publisher = "Wiley-Blackwell",
number = "3",

}

TY - JOUR

T1 - Ovarian and oviductal morphology of a brood parasitic bird, Molothrus bonariensis (Passeriformes, Icteridae)

AU - Rueda-Cediel, Pamela

AU - Kattan, Gustavo

AU - Ramírez-Pinilla, Martha Patricia

PY - 2008/7/1

Y1 - 2008/7/1

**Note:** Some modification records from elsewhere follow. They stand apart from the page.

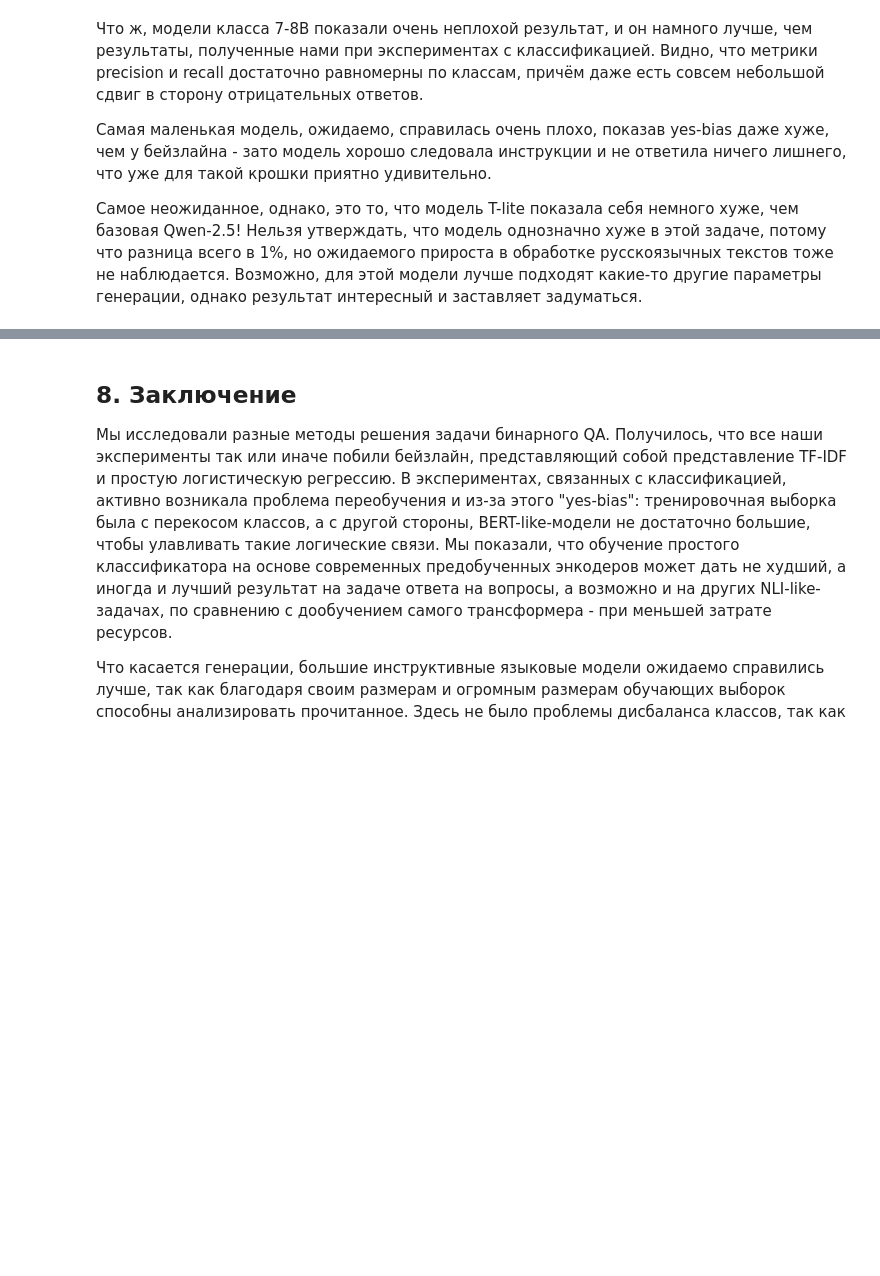
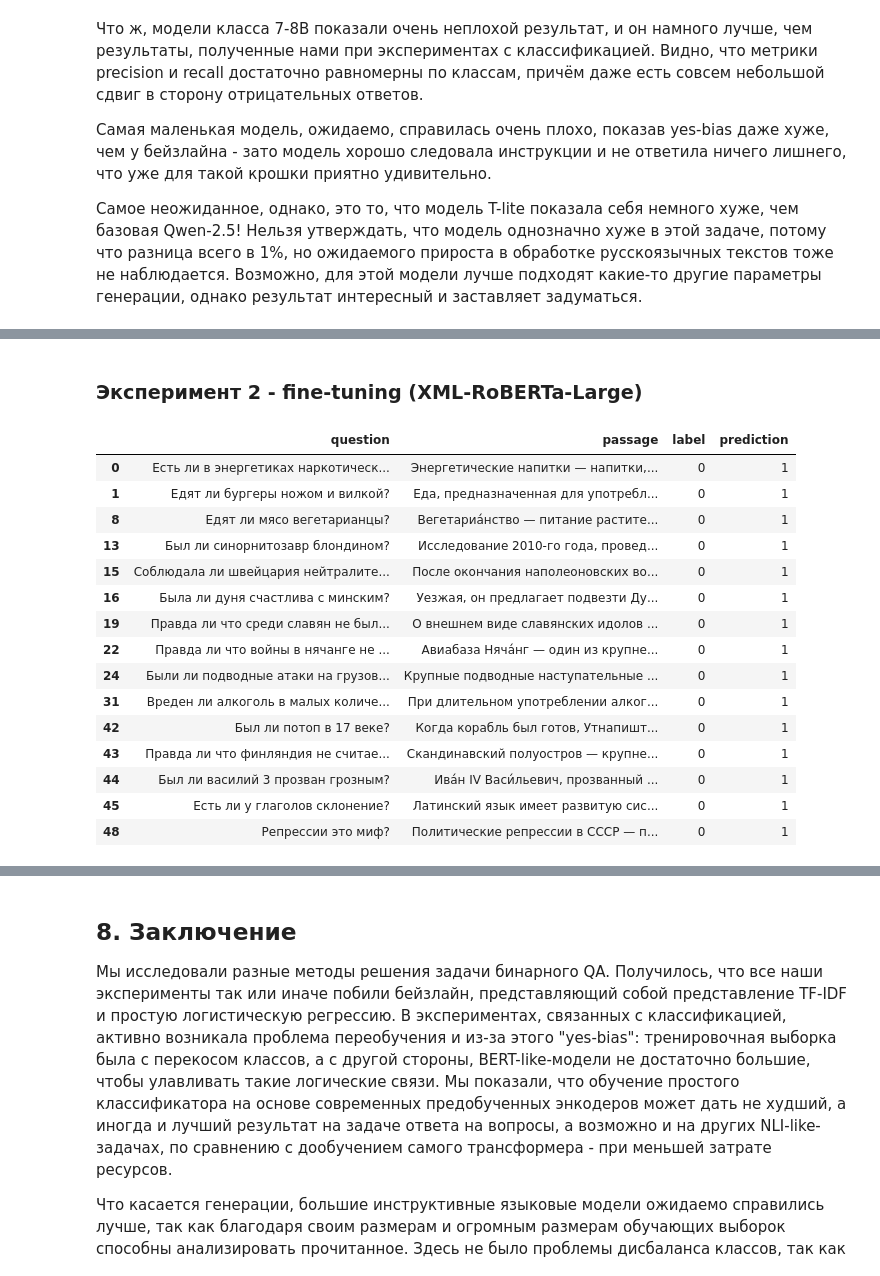
Before and after one commit to Futyn-Maker/nlp_4th_year_DaNetQA_project, a Jupyter notebook: project_DaNetQA.ipynb, the cells around one changed output, grey strips where cells are left out. Drawn from its saved outputs; the diff is of its cells as text; code cells hidden in the pictures; blank space fills up the shorter version.

```diff
--- a/project_DaNetQA.ipynb
+++ b/project_DaNetQA.ipynb
@@ -1475,0 +1522,21 @@ torch.cuda.empty_cache()
+# %% [markdown]
+### Эксперимент 2 - fine-tuning (XML-RoBERTa-Large)
+# %%
+compare_labels("exp_preds/exp2.jsonl")
+# %% [output]
+|  | question | passage | label | prediction |
+| 0 | Есть ли в энергетиках наркотическ... | Энергетические напитки — напитки,... | 0 | 1 |
+| 1 | Едят ли бургеры ножом и вилкой? | Еда, предназначенная для употребл... | 0 | 1 |
+| 8 | Едят ли мясо вегетарианцы? | Вегетариа́нство — питание растите... | 0 | 1 |
+| 13 | Был ли синорнитозавр блондином? | Исследование 2010-го года, провед... | 0 | 1 |
+| 15 | Соблюдала ли швейцария нейтралите... | После окончания наполеоновских во... | 0 | 1 |
+| 16 | Была ли дуня счастлива с минским? | Уезжая, он предлагает подвезти Ду... | 0 | 1 |
+| 19 | Правда ли что среди славян не был... | О внешнем виде славянских идолов ... | 0 | 1 |
+| 22 | Правда ли что войны в нячанге не ... | Авиабаза Няча́нг — один из крупне... | 0 | 1 |
+| 24 | Были ли подводные атаки на грузов... | Крупные подводные наступательные ... | 0 | 1 |
+| 31 | Вреден ли алкоголь в малых количе... | При длительном употреблении алког... | 0 | 1 |
+| 42 | Был ли потоп в 17 веке? | Когда корабль был готов, Утнапишт... | 0 | 1 |
+| 43 | Правда ли что финляндия не считае... | Скандинавский полуостров — крупне... | 0 | 1 |
+| 44 | Был ли василий 3 прозван грозным? | Ива́н IV Васи́льевич, прозванный ... | 0 | 1 |
+| 45 | Есть ли у глаголов склонение? | Латинский язык имеет развитую сис... | 0 | 1 |
+| 48 | Репрессии это миф? | Политические репрессии в СССР — п... | 0 | 1 |
```
Also changed, not shown: parts of 23 cells of this notebook.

N2 - Brood parasitic birds such as cowbirds (Molothrus spp., Icteridae) lay their eggs in the nests of other species, abandoning them to be incubated and raised by the hosts. Lack of investment in parental care results in high annual fecundities of female parasitic birds. Brood parasites lay eggs in series or clutches, separated by gaps or non-laying intervals of a few days, but they may continuously lay for prolonged periods. In tropical latitudes, the fecundity of female shiny cowbirds (Molothrus bonariensis) has been estimated to be 120 eggs per year in a six-month breeding season, a fecundity that is paralleled only by domestic fowl. However, no detailed morphological descriptions of the reproductive tracts of brood parasites are available. We studied the reproductive tract of female shiny cowbirds in northeastern Colombia, searching for morphological features that might be related to this high fecundity. The reproductive tracts of female shiny cowbird showed no departures from the standard morphology or follicular dynamics known for birds with different postural patterns and fecundities, suggesting that high fecundity in cowbirds does not require a specialized reproductive tract. Instead, explanations must be sought at physiological levels.

AB - Brood parasitic birds such as cowbirds (Molothrus spp., Icteridae) lay their eggs in the nests of other species, abandoning them to be incubated and raised by the hosts. Lack of investment in parental care results in high annual fecundities of female parasitic birds. Brood parasites lay eggs in series or clutches, separated by gaps or non-laying intervals of a few days, but they may continuously lay for prolonged periods. In tropical latitudes, the fecundity of female shiny cowbirds (Molothrus bonariensis) has been estimated to be 120 eggs per year in a six-month breeding season, a fecundity that is paralleled only by domestic fowl. However, no detailed morphological descriptions of the reproductive tracts of brood parasites are available. We studied the reproductive tract of female shiny cowbirds in northeastern Colombia, searching for morphological features that might be related to this high fecundity. The reproductive tracts of female shiny cowbird showed no departures from the standard morphology or follicular dynamics known for birds with different postural patterns and fecundities, suggesting that high fecundity in cowbirds does not require a specialized reproductive tract. Instead, explanations must be sought at physiological levels.

KW - Clutch size

KW - Fecundity

KW - Laying pattern

KW - Molothrus bonariensis

KW - Ovary

KW - Oviduct

KW - Shiny cowbird

UR - http://www.scopus.com/inward/record.url?scp=44949217617&partnerID=8YFLogxK

UR - http://www.scopus.com/inward/citedby.url?scp=44949217617&partnerID=8YFLogxK

U2 - 10.1111/j.1463-6395.2007.00315.x

DO - 10.1111/j.1463-6395.2007.00315.x

M3 - Article

VL - 89

SP - 261

EP - 276

JO - Acta Zoologica

JF - Acta Zoologica

SN - 0001-7272

IS - 3

ER -